- A line of credit is not a loan, but the lender’s agreement to provide a loan under certain conditions specified in the line of credit agreement. Lenders usually charge fees for a line of credit since it restricts their lending capacity. However, a line of credit until funded does not provide any cash to repay another loan. As a consequence, it appears that you will need to make a loan to pay off an older loan.
- An interest payment is based upon the annual interest rate and the principal amount outstanding for the period. Presuming that you are making interest payments only on a term loan, divide the interest rate stated in the loan documents by the number of payments made in a year. Multiply the result times the principal outstanding. For example, if you have a $10,000 loan at 10% interest, your annual interest payments would total $1,000. If you make quarterly payments, you would pay $250 each quarter.
- The ”total” monthly payment (including principal) would depend on the length of the loan. Using “simple” interest, the monthly interest payment would be roughly $85.
- This gives you a monthly payment of $17,548.56, using the calculations given in this article.
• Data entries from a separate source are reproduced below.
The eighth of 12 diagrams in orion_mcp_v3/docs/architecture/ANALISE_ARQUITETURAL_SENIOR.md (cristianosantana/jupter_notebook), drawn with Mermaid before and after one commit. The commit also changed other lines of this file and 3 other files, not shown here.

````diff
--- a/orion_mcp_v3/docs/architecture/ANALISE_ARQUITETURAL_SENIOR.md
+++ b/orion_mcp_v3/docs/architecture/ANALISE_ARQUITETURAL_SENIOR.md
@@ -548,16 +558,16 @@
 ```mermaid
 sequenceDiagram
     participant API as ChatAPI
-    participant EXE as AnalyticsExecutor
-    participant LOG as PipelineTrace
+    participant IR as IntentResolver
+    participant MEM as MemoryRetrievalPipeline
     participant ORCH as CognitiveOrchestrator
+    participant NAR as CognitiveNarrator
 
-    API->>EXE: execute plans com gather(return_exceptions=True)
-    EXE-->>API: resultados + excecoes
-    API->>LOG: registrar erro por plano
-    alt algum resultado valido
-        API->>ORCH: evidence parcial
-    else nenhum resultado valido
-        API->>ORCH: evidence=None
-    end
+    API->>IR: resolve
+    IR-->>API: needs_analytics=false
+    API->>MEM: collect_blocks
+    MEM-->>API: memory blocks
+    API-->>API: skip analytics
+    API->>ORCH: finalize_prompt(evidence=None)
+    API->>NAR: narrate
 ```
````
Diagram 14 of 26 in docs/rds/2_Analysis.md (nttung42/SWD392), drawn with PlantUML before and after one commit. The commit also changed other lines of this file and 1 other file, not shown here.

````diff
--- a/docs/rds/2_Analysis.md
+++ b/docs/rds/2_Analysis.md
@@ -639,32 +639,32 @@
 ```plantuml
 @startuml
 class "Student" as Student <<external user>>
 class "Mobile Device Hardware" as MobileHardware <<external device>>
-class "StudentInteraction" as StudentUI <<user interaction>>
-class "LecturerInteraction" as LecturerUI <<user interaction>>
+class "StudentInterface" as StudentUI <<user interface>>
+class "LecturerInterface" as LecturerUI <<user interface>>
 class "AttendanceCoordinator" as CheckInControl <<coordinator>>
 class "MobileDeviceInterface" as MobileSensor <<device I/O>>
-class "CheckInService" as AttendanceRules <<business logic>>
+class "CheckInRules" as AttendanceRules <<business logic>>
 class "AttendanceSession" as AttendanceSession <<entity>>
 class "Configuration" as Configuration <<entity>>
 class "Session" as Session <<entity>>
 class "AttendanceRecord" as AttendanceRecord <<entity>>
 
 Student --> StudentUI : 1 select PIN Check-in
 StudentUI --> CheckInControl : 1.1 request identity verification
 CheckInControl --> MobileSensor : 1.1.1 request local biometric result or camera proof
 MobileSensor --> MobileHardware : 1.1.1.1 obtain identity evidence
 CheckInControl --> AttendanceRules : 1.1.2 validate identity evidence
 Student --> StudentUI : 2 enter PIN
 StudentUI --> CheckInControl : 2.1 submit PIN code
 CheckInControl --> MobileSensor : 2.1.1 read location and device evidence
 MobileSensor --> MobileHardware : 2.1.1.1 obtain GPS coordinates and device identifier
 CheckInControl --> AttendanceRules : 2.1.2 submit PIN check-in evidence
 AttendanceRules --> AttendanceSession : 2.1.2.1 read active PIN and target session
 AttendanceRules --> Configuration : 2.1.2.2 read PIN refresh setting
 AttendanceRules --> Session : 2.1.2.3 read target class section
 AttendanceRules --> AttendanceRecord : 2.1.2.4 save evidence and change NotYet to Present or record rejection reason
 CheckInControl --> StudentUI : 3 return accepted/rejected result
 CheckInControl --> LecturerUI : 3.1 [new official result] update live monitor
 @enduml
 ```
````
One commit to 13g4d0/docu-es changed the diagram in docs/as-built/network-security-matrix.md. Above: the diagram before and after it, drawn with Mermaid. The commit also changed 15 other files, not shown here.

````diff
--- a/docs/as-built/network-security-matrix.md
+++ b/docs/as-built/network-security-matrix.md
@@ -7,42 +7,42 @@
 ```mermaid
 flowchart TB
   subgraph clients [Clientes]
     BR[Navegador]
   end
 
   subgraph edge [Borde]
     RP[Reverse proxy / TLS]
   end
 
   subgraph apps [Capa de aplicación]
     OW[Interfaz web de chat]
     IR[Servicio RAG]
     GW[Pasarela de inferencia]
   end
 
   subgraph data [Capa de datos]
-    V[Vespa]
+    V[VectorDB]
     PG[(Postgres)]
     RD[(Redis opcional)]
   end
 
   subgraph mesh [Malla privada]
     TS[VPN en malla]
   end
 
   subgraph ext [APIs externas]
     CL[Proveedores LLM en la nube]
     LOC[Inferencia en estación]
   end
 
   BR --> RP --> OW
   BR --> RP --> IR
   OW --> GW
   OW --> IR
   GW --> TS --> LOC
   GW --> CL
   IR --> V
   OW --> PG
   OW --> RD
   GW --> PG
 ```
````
Multiply by 24 payments and you are paying a total of $421,165.44. Subtract that from the original $400,000, and you’re paying a total interest of $21,165.44. Your average monthly interest paid would be around $881.90.
- Calculate the interest payments normally, but exclude the irregular ones and add them at the end. For example, if interest is £10 per month for 12 months, but one month it was 9 and one month it was 16, you’d calculate the 10 normal months and add the two irregulars at the end.
- Start with the outstanding balance on the loan at the beginning of the current year. Multiply that balance by the loan’s APR (interest rate). Divide that number by 12. That is how much interest you pay in one month.
- Leaving aside the complicating question of compound interest (by which your friend would owe you additional interest on all the unpaid interest), you would simply multiply $2500 by 53%. That’s how much interest your friend owes you at this point, in addition to whatever portion of the original principal you expected to get back by now (probably the whole thing!). 1% of $2500 is $25. That makes the calculation easy: your friend owed you $25 in interest every month, or a total of $1,325 over the period of 53 months, plus the original $2500. $25 continues to be added on every month.
- That’s 3 percent each year for five years, which amounts to 15 percent simple interest over the whole period. In terms of compound interest, it would be more than that, depending on how often the interest is compounded.
Reusable Spreadsheet to Calculate Interest Payments Edit
The following table details how to use Excel, Google Docs, or similar spreadsheet programs to calculate simply interest payments on anything. Simply fill it in with your own numbers. Note that, where it says F x = <\displaystyle Fx=>, you must fill this part in the upper bar of the spreadsheet labeled “Fx.” The numbers (A2, C1, etc.) correspond to the boxes as they are labeled in Excel and Google Docs.